ATB data for offshore wind are shown above. These projections are derived by combining techno-economic modeling with an assessment of future technology and innovation pathways. Baseline offshore wind costs in 2018 (COD—commercial operation date) are modeled in NREL's Offshore Regional Cost Analyzer (ORCA) tool (Beiter et al. 2016) for thousands of potential offshore wind sites across major U.S. coastal areas. The representation of ORCA used for the 2020 ATB includes assumptions that were updated to correspond to the latest technology and market developments. Future cost scenarios up to 2032 (COD) are determined using an assessment of technology and innovation pathways and increased efficiencies and learning in the supply chain. These technology and innovation pathways are structured around increasing turbine nameplate capacity through 2032, which induce economies of scale and yield cost reductions in the capital (CAPEX) and operation and maintenance (OPEX) expenditures. Higher turbine ratings also reduce wake losses and thereby increase the annual energy production of an offshore wind plant.
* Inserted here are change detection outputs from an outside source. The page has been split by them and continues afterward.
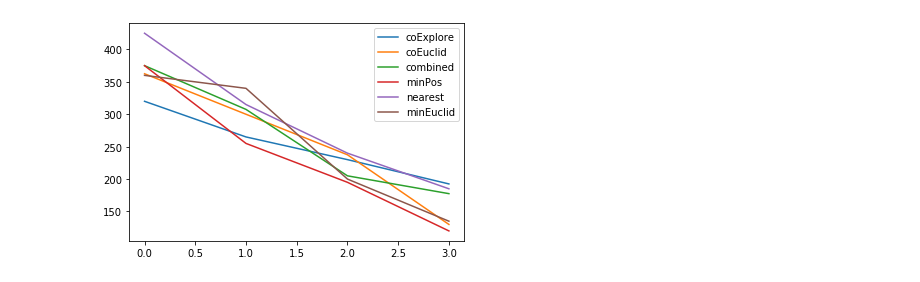
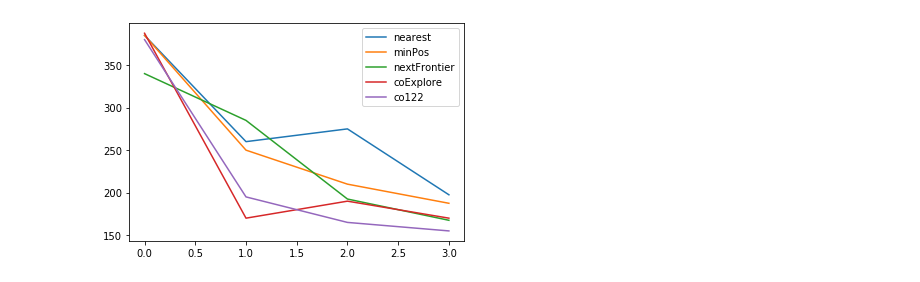
Before and after one commit to Icheler/coExplore, a Jupyter notebook: eval_2.ipynb, the cells around one changed output. Drawn from its saved outputs; the diff is of its cells as text; code cells hidden in the pictures.

```diff
--- a/eval_2.ipynb
+++ b/eval_2.ipynb
@@ -117,16 +125,21 @@ def eighty_build_distance(matrix, limit):
 # %%
 def extract_from_file(eval_method):
     result = []
+    output = 0
 
-    for file in os.listdir():
+    for file in sorted(os.listdir()):
         if file.endswith('.txt'):
             file_path =  f"{file}"
             if(eval_method in file_path):
                 check = np.loadtxt(file_path)
                 if check.any() and check.ndim == 2:
+                    output += 1
+                    #print(file)
+                    #print(check.shape)
                     result.append(check)
-
-    result = np.array(result)
+    result = np.asarray(result)
+    #if result.ndim > 1:
+    #    print(result)
     return result
 # %%
 def extraction(map_name, robot_num, eval_methods, limit=100, eval_lower=0, eval_upper=-1):
@@ -139,15 +152,14 @@ def extraction(map_name, robot_num, eval_methods, limit=100, eval_lower=0, eval_
     len_eval = len(eval_methods)
 
     for i in range(len_eval):
-        matrix_coverage.append(extract_from_file(eval_methods[i]))
-
+        testing = extract_from_file(eval_methods[i])
+        matrix_coverage.append(testing)
 
     matrix_coverage = np.array(matrix_coverage)
 
     os.chdir(f'../../../{map_name}/distances/{robot_num}')
 
     matrix_distance = []
-
     for i in range(len_eval):
         matrix_distance.append(extract_from_file(eval_methods[i]))
 
@@ -185,12 +197,12 @@ def extraction(map_name, robot_num, eval_methods, limit=100, eval_lower=0, eval_
 evals = ['nearest', 'minPos', 'nextFrontier', 'coExplore', 'co122']  # ['nearest', 'minPos', 'nextFrontier', 'coExplore', 'co122']
 eval_length = len(evals)
 
-#map_2_a, map_2_b, map_2_c, map_2_d = extraction('map_3', 2, evals)
-#map_3_a, map_3_b, map_3_c, map_3_d = extraction('map_3', 3, evals)
-#map_4_a, map_4_b, map_4_c, map_4_d = extraction('map_3', 4, evals)
-#map_5_a, map_5_b, map_5_c, map_5_d = extraction('map_3', 5, evals)
+map_2_a, map_2_b, map_2_c, map_2_d = extraction('map_3', 2, evals)
+map_3_a, map_3_b, map_3_c, map_3_d = extraction('map_3', 3, evals)
+map_4_a, map_4_b, map_4_c, map_4_d = extraction('map_3', 4, evals)
+map_5_a, map_5_b, map_5_c, map_5_d = extraction('map_3', 5, evals)
 
-#maze_2_a, maze_2_b, maze_2_c, maze_2_d = extraction('v2_maze', 2, evals)
+maze_2_a, maze_2_b, maze_2_c, maze_2_d = extraction('v2_maze', 2, evals)
 maze_3_a, maze_3_b, maze_3_c, maze_3_d = extraction('v2_maze', 3, evals)
 maze_4_a, maze_4_b, maze_4_c, maze_4_d = extraction('v2_maze', 4, evals)
 maze_5_a, maze_5_b, maze_5_c, maze_5_d = extraction('v2_maze', 5, evals)
@@ -226,17 +264,16 @@ plt.show()
 # %%
 maze = np.empty((4, eval_length))
 maze[0] = maze_2_b[:, 1]
 maze[1] = maze_3_b[:, 1]
 maze[2] = maze_4_b[:, 1]
 maze[3] = maze_5_b[:, 1]
 maze = maze * 5
-plt.plot(maze[:,0], label='coExplore')
-plt.plot(maze[:,1], label='coEuclid')
-plt.plot(maze[:,2], label='combined')
-plt.plot(maze[:,3], label='minPos')
-plt.plot(maze[:,4], label='nearest')
-plt.plot(maze[:,5], label='minEuclid')
+plt.plot(maze[:,0], label='nearest')
+plt.plot(maze[:,1], label='minPos')
+plt.plot(maze[:,2], label='nextFrontier')
+plt.plot(maze[:,3], label='coExplore')
+plt.plot(maze[:,4], label='co122')
 plt.legend()
 plt.show()
 # %% [output]
-[figure, old version]
+[figure, new version]
```
Also changed, not shown: parts of 11 cells of this notebook, 2 other files.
Costs beyond 2032 are obtained by extrapolating the cost trends estimated for 2018–2032 (COD).
The three scenarios for technology innovation are:
The following references are specific to this page; for all references in this ATB, see References.
Beiter, Philipp, Musial, Walter, Smith, Aaron, Kilcher, Levi, Damiani, Rick, Maness, Michael, Sirnivas, Senu, Stehly, Tyler, Gevorgian, Vahan, Mooney, Meghan, & Scott, George. (2016). A Spatial-Economic Cost-Reduction Pathway Analysis for U.S. Offshore Wind Energy Development from 2015-2030. (No. NREL/TP-6A20-66579). National Renewable Energy Laboratory. https://doi.org/10.2172/1324526
Developed with funding from the U.S. Department of Energy’s Office of Energy Efficiency and Renewable Energy.